Now that it’s October I’ve been getting some Christmas ornament ideas together for a friend’s church boutique, the proceeds going to a couple charities.  It’s fun to be creative, no matter what the project.  I’ve got the materials, now it’s time to cut, paste, paint and sew.



A neighbor left a bag of oranges on my porch, perfect for freshly squeezed juice.  A last taste of summer.


“You can’t use up creativity.  The more you use, the more you have.”

Maya Angelou


Create something.






Heat Wave

Autumn.  When I was teaching ESL to adults I would have them brainstorm at the start of each new season and list the colors, clothing, weather, activities, etc. for that season.  Then they would take the ideas from the list and make sentences, if they were beginning students, and a paragraph if they were more advanced.  And so, at the start of this new season I am reminded of their lists of ideas as fall clothing and decorations replace the summer displays at department stores.  At home as well.  My son had pulled out a tray of olive oil drizzled yams from the oven, and the color…well, autumn.

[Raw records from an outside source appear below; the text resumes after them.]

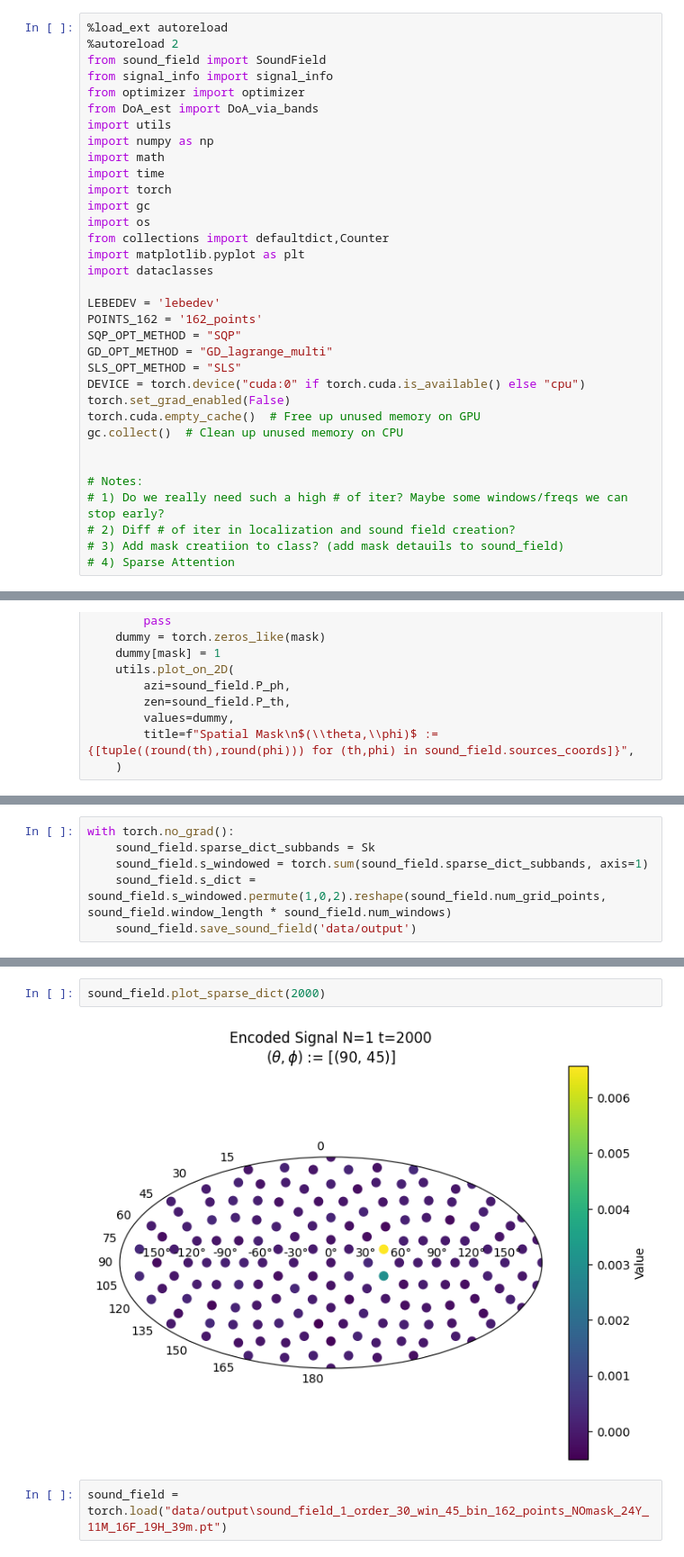
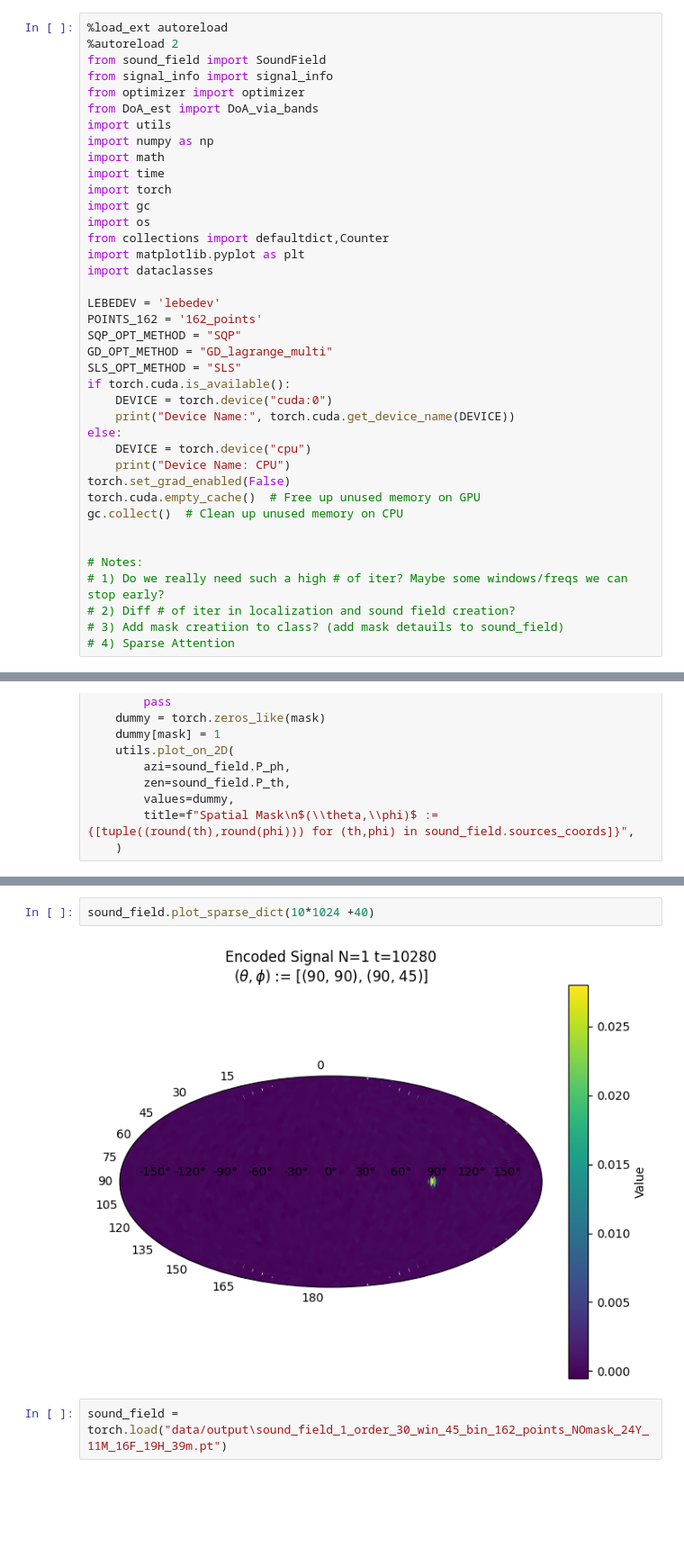
Before and after one commit to Amitmils/AmbisonicUpscaling, a Jupyter notebook: run_script.ipynb, the cells around one changed output, grey strips where cells are left out. Shown at 90% size. Drawn from its saved outputs; the diff is of its cells as text; blank space fills up the shorter version.

```diff
--- a/run_script.ipynb
+++ b/run_script.ipynb
@@ -21,7 +21,12 @@ POINTS_162 = '162_points'
 SQP_OPT_METHOD = "SQP"
 GD_OPT_METHOD = "GD_lagrange_multi"
 SLS_OPT_METHOD = "SLS"
-DEVICE = torch.device("cuda:0" if torch.cuda.is_available() else "cpu")
+if torch.cuda.is_available():
+    DEVICE = torch.device("cuda:0")
+    print("Device Name:", torch.cuda.get_device_name(DEVICE))
+else:
+    DEVICE = torch.device("cpu")
+    print("Device Name: CPU")
 torch.set_grad_enabled(False)
 torch.cuda.empty_cache()  # Free up unused memory on GPU
 gc.collect()  # Clean up unused memory on CPU
@@ -176,6 +151,0 @@ Finished Unmixing...
-# %%
-with torch.no_grad():
-    sound_field.sparse_dict_subbands = Sk
-    sound_field.s_windowed = torch.sum(sound_field.sparse_dict_subbands, axis=1)
-    sound_field.s_dict = sound_field.s_windowed.permute(1,0,2).reshape(sound_field.num_grid_points, sound_field.window_length * sound_field.num_windows)
-    sound_field.save_sound_field('data/output')
@@ -184,7 +152,7 @@ Sound field saved to data/output\sound_field_1_order_30_win_45_bin_162_points_NO
 # %%
-sound_field.plot_sparse_dict(2000)
+sound_field.plot_sparse_dict(10*1024 +40)
 # %% [output]
-[figure, old version]
+[figure, new version]
 # %%
 sound_field = torch.load("data/output\sound_field_1_order_30_win_45_bin_162_points_NOmask_24Y_11M_16F_19H_39m.pt")
 # %% [markdown]
```
Also changed, not shown: parts of 20 cells of this notebook, 6 other files.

The beach and the color blue was never associated with fall, but today in Los Angeles we experienced the first day of a heat wave.  A walk along the shore this morning at 9:30 was quite warm.  Actually hot.  But the ocean was cool on your feet and the color matched the royal blue of the sky.  Gorgeous.



I saw an excellent movie with a phenomenal true story.  The name is “Pride.”  It takes place during Margaret Thatcher’s term as Prime Minister.  The miners in Wales were on strike for a year.  A small group of gay activists decided to collect money to help the families.  The unfolding story of awareness, growth and solidarity was truly uplifting, and demonstrated what can be accomplished by being open to the idea that equality is not exclusive. The characters really made you feel the struggle, the Welsh countryside was beautiful, and Bill Nighy once again showed the British mastery of the art of acting.


Besides my mixed media pieces, I’m working on a map series.  I’ve loved maps since I was very young.  My brother and I had a stamp collection as kids, and the names were so “foreign” sounding.  Iran, Mozambique, Borneo.  We’d have to look up the locations on a map.  It was always a mystery what these places were actually like.  The world seemed much larger then.  Now we are so connected to every name in a world atlas.  But the names, locations, even the different types of maps were interesting.  I remember that the ones depicting vegetation were the most colorful, with stripes resembling a rainbow.  In my map series I’m using many different mediums.  Below is one that at this point resembles a quilt, but it is only in its beginning stage.


“Can anything be sadder than work left unfinished?  Yes; work never begun.”    Christina Rossetti, Author

Begin something.